BEGIN
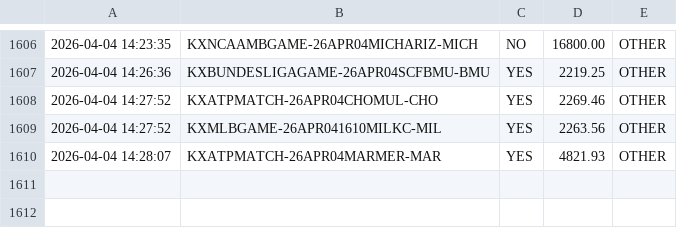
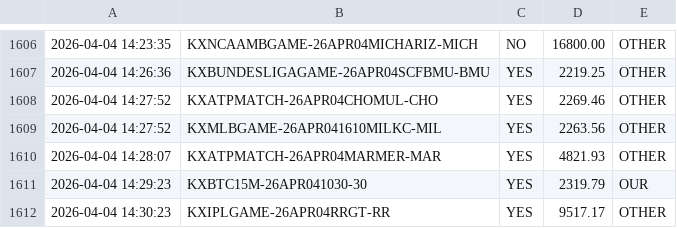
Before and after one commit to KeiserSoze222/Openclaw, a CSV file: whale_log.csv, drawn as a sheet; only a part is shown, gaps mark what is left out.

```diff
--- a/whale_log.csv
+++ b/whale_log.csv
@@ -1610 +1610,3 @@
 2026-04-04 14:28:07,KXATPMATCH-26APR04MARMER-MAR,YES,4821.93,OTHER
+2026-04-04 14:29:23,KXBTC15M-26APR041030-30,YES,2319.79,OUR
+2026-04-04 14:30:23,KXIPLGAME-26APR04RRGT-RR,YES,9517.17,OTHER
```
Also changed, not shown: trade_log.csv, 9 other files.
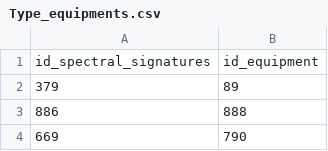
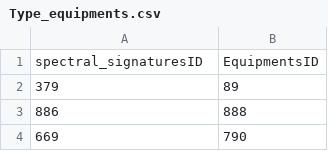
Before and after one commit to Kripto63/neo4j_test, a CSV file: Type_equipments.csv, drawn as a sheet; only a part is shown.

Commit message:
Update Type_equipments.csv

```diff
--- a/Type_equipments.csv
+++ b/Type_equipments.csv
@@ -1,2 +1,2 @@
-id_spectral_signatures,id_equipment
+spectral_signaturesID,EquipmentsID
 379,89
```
END
Your answer must be the lines from the one containing "Also changed, not" through the last line of the records, printed exactly with no pictures; please include both ends.

Also changed, not shown: trade_log.csv, 9 other files.
Before and after one commit to Kripto63/neo4j_test, a CSV file: Type_equipments.csv, drawn as a sheet; only a part is shown.

Commit message:
Update Type_equipments.csv

```diff
--- a/Type_equipments.csv
+++ b/Type_equipments.csv
@@ -1,2 +1,2 @@
-id_spectral_signatures,id_equipment
+spectral_signaturesID,EquipmentsID
 379,89
```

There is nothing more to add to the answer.